Andrew Mwangura of the East African Seafarers' Assistance Program also confirmed the ship's seizure to ABC News and said the crew is reported to be "safe." Mwangura said it is the first time he can recall that American seamen have been seized off the pirate-infested Somali coastline.

Mwangura could not recall the last time Americans were captured by pirates. "Over 100 years ago," was his estimate.

"To take away an American ship is not easy," Mwangura said. "Maersk is a big company, with good security and good management. It's one of the companies with proper security training for seamen."

Fifth Fleet on Pirate Patrol

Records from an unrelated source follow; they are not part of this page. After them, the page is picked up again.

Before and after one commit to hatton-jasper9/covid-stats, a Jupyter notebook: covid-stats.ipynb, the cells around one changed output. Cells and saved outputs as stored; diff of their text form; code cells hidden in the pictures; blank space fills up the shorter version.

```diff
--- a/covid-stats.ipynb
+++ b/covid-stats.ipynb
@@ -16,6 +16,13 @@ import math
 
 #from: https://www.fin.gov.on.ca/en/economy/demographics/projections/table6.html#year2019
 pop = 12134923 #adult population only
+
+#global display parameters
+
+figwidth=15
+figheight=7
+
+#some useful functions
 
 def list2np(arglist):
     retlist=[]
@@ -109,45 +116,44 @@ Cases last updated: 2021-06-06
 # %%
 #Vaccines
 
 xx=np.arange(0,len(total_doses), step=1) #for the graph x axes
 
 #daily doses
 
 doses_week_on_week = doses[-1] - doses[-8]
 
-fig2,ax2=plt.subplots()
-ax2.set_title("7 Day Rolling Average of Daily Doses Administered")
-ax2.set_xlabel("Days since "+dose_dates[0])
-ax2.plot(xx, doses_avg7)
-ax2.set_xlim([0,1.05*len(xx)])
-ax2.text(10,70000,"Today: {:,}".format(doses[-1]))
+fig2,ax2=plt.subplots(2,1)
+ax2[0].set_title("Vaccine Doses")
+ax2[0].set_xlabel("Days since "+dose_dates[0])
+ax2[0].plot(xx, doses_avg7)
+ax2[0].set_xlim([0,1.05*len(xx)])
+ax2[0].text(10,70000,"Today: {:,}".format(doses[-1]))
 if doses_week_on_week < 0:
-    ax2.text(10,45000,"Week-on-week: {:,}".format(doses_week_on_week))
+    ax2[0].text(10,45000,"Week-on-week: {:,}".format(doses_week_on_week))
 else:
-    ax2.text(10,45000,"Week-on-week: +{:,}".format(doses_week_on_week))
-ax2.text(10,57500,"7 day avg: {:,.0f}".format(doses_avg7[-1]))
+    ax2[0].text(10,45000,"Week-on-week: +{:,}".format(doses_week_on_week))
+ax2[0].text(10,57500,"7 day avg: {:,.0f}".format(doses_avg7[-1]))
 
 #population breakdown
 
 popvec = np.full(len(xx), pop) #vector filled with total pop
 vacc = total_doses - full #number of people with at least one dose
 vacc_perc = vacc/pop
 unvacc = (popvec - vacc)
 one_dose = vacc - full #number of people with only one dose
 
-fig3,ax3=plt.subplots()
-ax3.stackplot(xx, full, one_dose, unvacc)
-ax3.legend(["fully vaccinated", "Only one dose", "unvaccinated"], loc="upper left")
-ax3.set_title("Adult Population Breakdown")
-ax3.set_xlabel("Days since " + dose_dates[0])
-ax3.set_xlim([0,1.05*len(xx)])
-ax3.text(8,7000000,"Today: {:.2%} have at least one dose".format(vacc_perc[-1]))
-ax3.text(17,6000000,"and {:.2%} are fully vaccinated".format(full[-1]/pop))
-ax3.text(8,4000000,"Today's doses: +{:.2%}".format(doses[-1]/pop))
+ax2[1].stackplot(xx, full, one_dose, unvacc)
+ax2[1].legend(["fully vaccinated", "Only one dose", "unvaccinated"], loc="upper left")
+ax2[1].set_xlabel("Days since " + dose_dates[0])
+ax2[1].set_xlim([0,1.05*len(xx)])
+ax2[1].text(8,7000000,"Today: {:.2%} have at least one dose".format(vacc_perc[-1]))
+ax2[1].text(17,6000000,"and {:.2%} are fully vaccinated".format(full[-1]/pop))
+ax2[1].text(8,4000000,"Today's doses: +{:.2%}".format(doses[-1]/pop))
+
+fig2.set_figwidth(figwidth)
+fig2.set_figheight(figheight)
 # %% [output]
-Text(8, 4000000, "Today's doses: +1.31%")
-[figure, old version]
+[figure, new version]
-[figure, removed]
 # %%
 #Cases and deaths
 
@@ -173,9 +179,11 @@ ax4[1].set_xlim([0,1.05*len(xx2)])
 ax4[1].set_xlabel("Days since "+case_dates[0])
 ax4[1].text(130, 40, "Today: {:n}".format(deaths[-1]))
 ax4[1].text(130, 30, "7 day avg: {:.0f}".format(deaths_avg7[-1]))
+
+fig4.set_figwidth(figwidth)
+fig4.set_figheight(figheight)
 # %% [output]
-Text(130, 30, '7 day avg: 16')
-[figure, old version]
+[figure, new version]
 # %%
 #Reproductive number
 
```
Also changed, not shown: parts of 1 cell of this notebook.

The U.S. Fifth Fleet heads an international naval task force to deter piracy off the coast of Somalia. The European Union and NATO also have naval task forces in the area to combat pirates. Just Tuesday, they issued a new warning to mariners in the region about increased pirate activity.

Mwangura said the attack on the Maersk Alabama demonstrates the change in the pirates' tactics by attacking ships away from the Gulf of Aden to the Indian Ocean where most of the Navy task force is concentrated. The pirates are now hunting in the Indian Ocean east and south-east of the Somali and Kenyan coastline.

Maersk Alabama was the sixth ship to be taken hostage in five days, and five of them have been captured in the last 48 hours.

At least three have been hijacked near the Seychelles Islands, some 400 miles south of the Somali coastline, and well out of the range of the Gulf of Aden where the Navy is patrolling.

The day before the Alabama was hijacked, Serena Murphy received an e-mail from her husband that the ship in front of them had been captured by pirates.

"It's something Shane always talked about," she said. "They are out there and there's a constant threat of pirates and they don't have anything to protect themselves with.

The ships are not armed," she said. "He thinks they should be allowed to arm themselves."

A U.S. Defense Department official said one reason there has been a sudden increase in the number of seizures is because the waters off of Africa's east coast have become calmer following an extended period of choppy waters.

But Middleton thought the sudden jump in pirate activity is due to a change in their strategy.

"The weather is definitely a factor, but I don't think the main one," Middleton said. "It seems the pirates would be operating from a mother ship far out at sea away from the military presence, further out in the Indian Ocean where there is a freer environment for them to operate in."

Somali pirates, armed with rocket propelled grenades and plying the seas in small, fast craft, have thrived in recent years in the chaos of a country with no working government and have collected tens of millions of dollars in ransom from shipping companies for the safe return of the their vessels and crews.

The pirate attacks have surged in recent months, however, and gained global attention after pirates grabbed a ship loaded with Russian tanks, rocket propelled grenades and other assault-type weapons.

That attack was followed by the seizure of a Saudi supertanker laden with millions of dollars worth of crude oil.

Both ships were eventually freed after lengthy negotiations and air drops of ransoms that contained millions of dollars in cash.

ABC News' Jason Ryan and Anne Marie Dorning contributed to this report.